There's more than one way to add a lawyer
by Ed Poll
A coaching client recently asked me for help with a dilemma. He had the opportunity to enhance the profitability of his practice by adding the services of a lawyer who focused in a very specialized field of health law.
The question was how best to add those services: by direct hiring or through a contract arrangement? My reply was that the simplest arrangement, a direct hire, is often the best option; however, that is feasible only if the overall business health of the firm supports it.
There will be expenses incurred over and beyond the salary and benefits of the new lawyer, from additional liability insurance costs to overhead for staff and equipment. There is also the practical issue of whether the firm’s office space can accommodate a new body.
A second option would be to add the additional lawyer full time, but located off-site in a virtual office. Such an arrangement would involve minimal expenditures on physical space, as contact with clients or the supervising lawyer is largely through e-mail, Internet portal or telephone.
There is no ethical prohibition of such an arrangement. The eLawyering Task Force of the American Bar Association’s Law Practice Management Section has prepared draft guidelines that primarily emphasize the need for a secure, encrypted website for maintaining client confidentiality in all aspects of any representation. If the arrangement is acceptable to both lawyers and to clients, it should work — provided, as always, that the firm’s finances support another member.
The third option, a contract arrangement, is the trickiest to manage. At its heart is the issue of how to bill the client for the contracted services. Litigation concerning this issue has generally concluded that the contract attorney is not an out-of-pocket expense for billing purposes.
Firms are not required to bill the client at the cost to them for the contract attorney’s time. They may bill at an “attorney’s rate,” a standard flat rate, or any rate that is established in the engagement agreement and is acceptable to the client. The rate can be high enough to cover “overhead” expenses of the firm’s own staff, such as secretarial help, paralegals, word processors, etc.
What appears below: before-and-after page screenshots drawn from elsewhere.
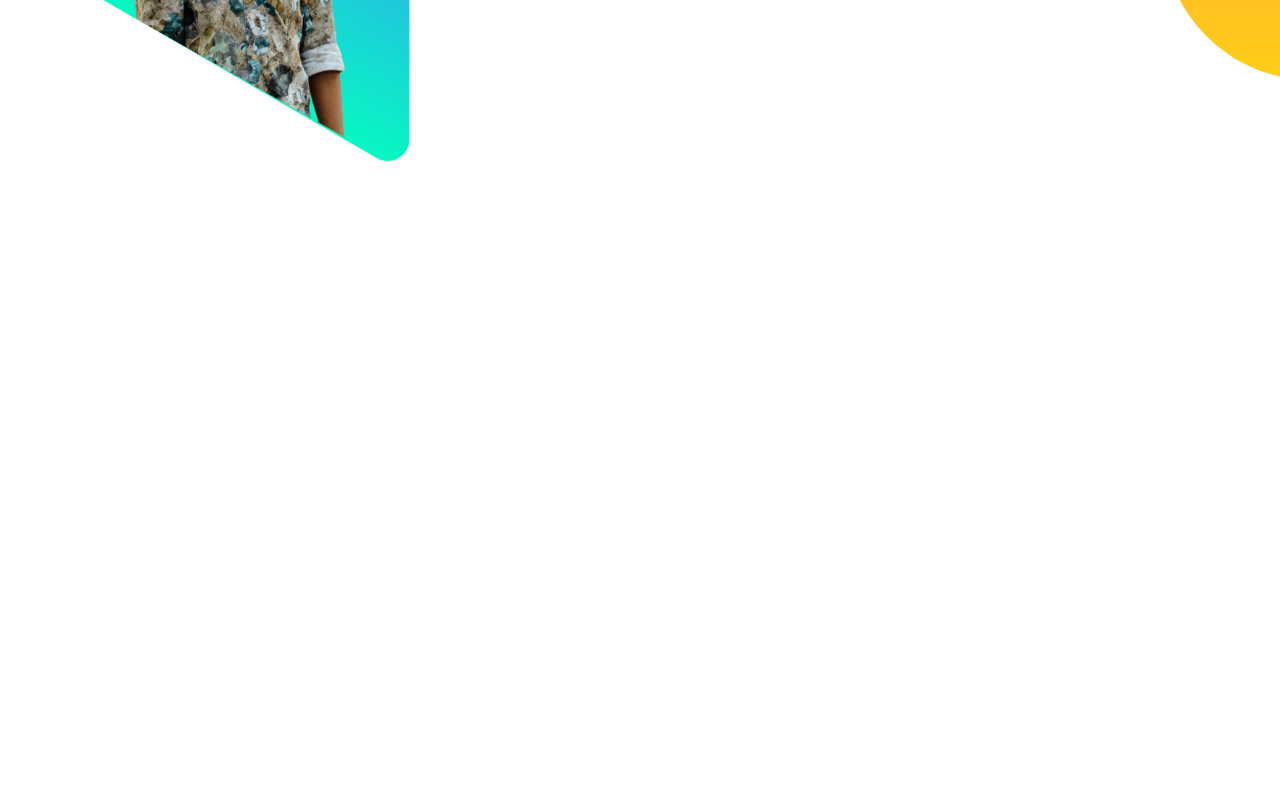
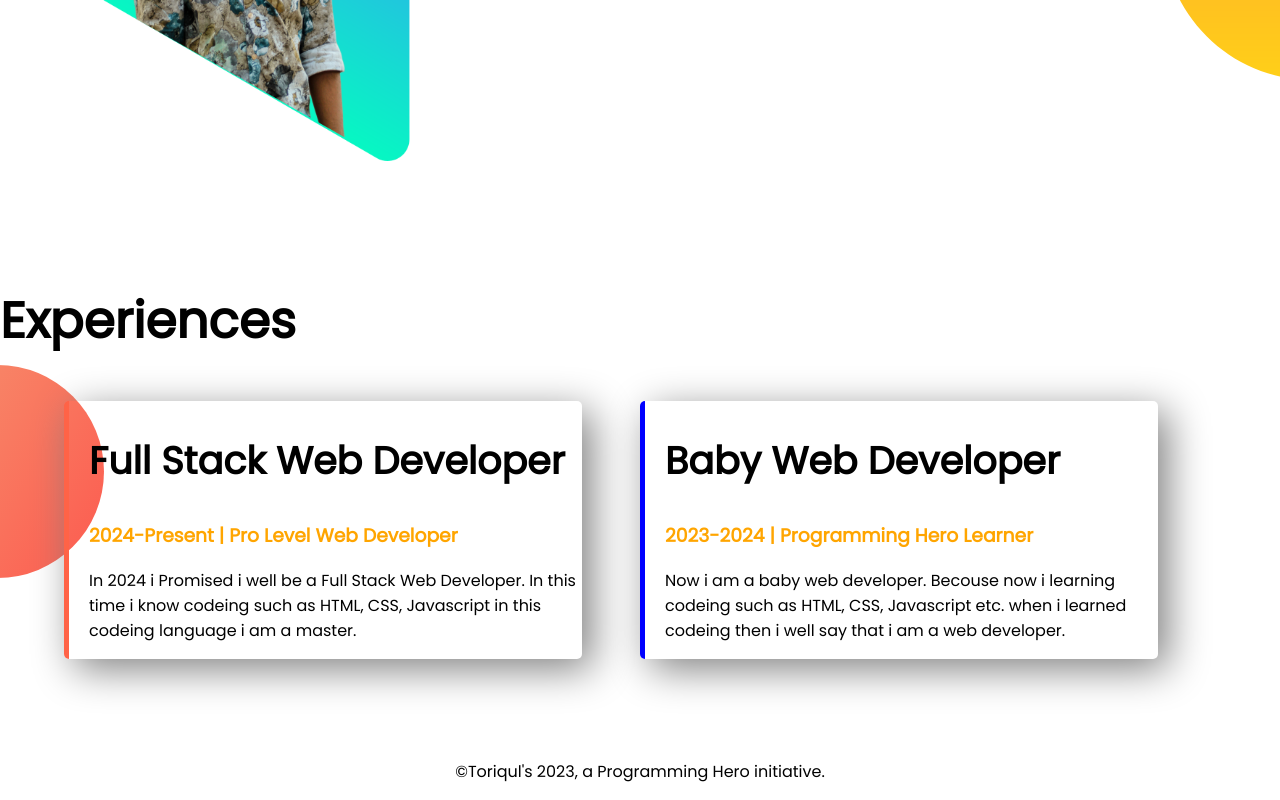
Before and after one commit to Toriqul-Nuralom/Developer-Portfolio, a plain HTML site: page index.html in a window 1280 px wide. Shown: the part 947-1747 px from the top of the page. Before the commit the page ends 1231 px from the top, so only its background shows below. Drawn offline with Linux system fonts and the light colour scheme.

Commit message:
code completed

```diff
--- a/index.html
+++ b/index.html
@@ -1,5 +1,6 @@
 <!DOCTYPE html>
 <html lang="en">
+
 <head>
     <meta charset="UTF-8">
     <meta http-equiv="X-UA-Compatible" content="IE=edge">
@@ -10,28 +11,52 @@
     <link href="https://fonts.googleapis.com/css2?family=Poppins&display=swap" rel="stylesheet">
     <link rel="stylesheet" href="style.css">
 </head>
+
 <body>
-    <section class="top-banner">
-        <div class="half-with">
+    <section class="top-banner flexible-section">
+        <div class="half-width">
             <h1>Welcome To</h1>
             <h1><span class="orange-color">Toriqul's</span> World !</h1>
             <h3>Studen and a Coder</h3>
-            <p>Toriqul is a student. He read in class 12. Last decembore he gave exam in HSC. Now he Spend free time thats why he try to learn codeing. Thats why i thinks he is a upcomeing coder.</p>
+            <p>Toriqul is a student. He read in class 12. Last decembore he gave exam in HSC. Now he Spend free time
+                thats why he try to learn codeing. Thats why i thinks he is a upcomeing coder.</p>
             <a class="hire-me-button" target="_blank" href="https://www.facebook.com/Toriqul.nur">CONTACT ME</a>
         </div>
-        <div class="half-with">
+        <div class="half-width">
             <img src="Photos/top-toriqul.png" alt="">
         </div>
     </section>
-    <section class="dream-big">
-        <div class="half-with">
+    <section class="dream-big flexible-section">
+        <div class="half-width">
             <img src="Photos/dream-big.png" alt="">
         </div>
-        <div class="half-with">
+        <div class="half-width">
             <h1>Dream Big</h1>
-            <P>Dream to be a best coder for my courier busness dream. My bigest dream to create a top leading courier company in the world. Thats why i will bea best well coder.</P>
+            <P>Dream to be a best coder for my courier busness dream. My bigest dream to create a top leading courier
+                company in the world. Thats why i will bea best well coder.</P>
             <a class="hire-me-button" target="_blank" href="https://www.facebook.com/Toriqul.nur">DOWNLODE RESUME</a>
         </div>
     </section>
+    <section class="Experiences-area">
+        <h1>Experiences</h1>
+        <div class="flexible-section">
+            <div id="full-stack" class="expreiences-item">
+                <h2>Full Stack Web Developer</h2>
+                <h3 class="orange-color">2024-Present | Pro Level Web Developer</h3>
+                <p>In 2024 i Promised i well be a Full Stack Web Developer. In this time i know codeing such as HTML,
+                    CSS, Javascript in this codeing language i am a master.</p>
+            </div>
+            <div id="baby-developer" class="expreiences-item">
+                <h2>Baby Web Developer</h2>
+                <h3 class="orange-color">2023-2024 | Programming Hero Learner</h3>
+                <p>Now i am a baby web developer. Becouse now i learning codeing such as HTML, CSS, Javascript etc. when
+                    i learned codeing then i well say that i am a web developer.</p>
+            </div>
+        </div>
+    </section>
 </body>
+<footer>
+    <p>©Toriqul's 2023, a Programming Hero initiative.</p>
+</footer>
+
 </html>
--- a/style.css
+++ b/style.css
@@ -1,39 +1,78 @@
-body{
+body {
     font-family: 'Poppins', sans-serif;
     margin: 0;
 }
-h1{
-font-size: 50px;
+
+h1 {
+    font-size: 50px;
 }
-.orange-color{
+
+h2 {
+    font-size: 38px;
+}
+
+.orange-color {
     color: orange;
 }
-section{
+
+.flexible-section {
     display: flex;
     padding-left: 5%;
     padding-right: 5%;
     margin-bottom: 100px;
 }
-.half-with{
+
+.half-width {
     width: 50%;
 }
-.half-with img{
+
+.half-width img {
     width: 90%;
 }
-.hire-me-button{
+
+.hire-me-button {
     text-decoration: none;
     background-image: linear-gradient(Orange, tomato);
     color: white;
     font-weight: 700;
-    padding: 9px 35px ;
+    padding: 9px 35px;
     border-radius: 5px;
 }
-.top-banner{
+
+.top-banner {
     background-image: url(Photos/top-banner.png);
     background-repeat: no-repeat;
 }
-.dream-big{
+
+.dream-big {
     background-image: url(photos/dream-bg.png);
     background-repeat: no-repeat;
     background-position: right;
 }
+
+.Experiences-area {
+    background-image: url(Photos/exp-bg.png);
+    background-repeat: no-repeat;
+    background-position: left;
+}
+
+.expreiences-item {
+    width: 45%;
+    margin-right: 5%;
+    padding-left: 20px;
+    padding-right: 5px;
+    box-shadow: 10px 10px 40px gray;
+    border-radius: 5px;
+}
+
+#full-stack {
+    border-left: 5px solid tomato;
+}
+
+#baby-developer {
+    border-left: 5px solid blue;
+}
+
+footer p {
+    text-align: center;
+}
```
Also changed, not shown: Photos/exp-bg.png (added).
Such an arrangement can carry the perils and pitfalls of “fee splitting” and thus be covered under the Code of Professional Conduct. Model Rule 1.5 declares that fee-splitting is acceptable if both lawyers involved contribute something of value, the client agrees in writing, and the total fee is reasonable.
That is distinctly different from outsourcing a service like photocopying. In the contract lawyer arrangement, the outsourcing attorney contributes (presumably) oversight of the outsourced legal work and interface with the client on how that legal work is applied.
A second, equally obvious concern can be surprisingly overlooked: The attorneys involved should have their own arrangement in writing. Many courts have ruled that referral or split fees cannot be collected in full if there is not full documentation from either the client or the attorney.
Attorneys who don’t get written confirmation of an outsourcing agreement often have little recourse but to sue. And courts may take a dim view of such lack of self-protection.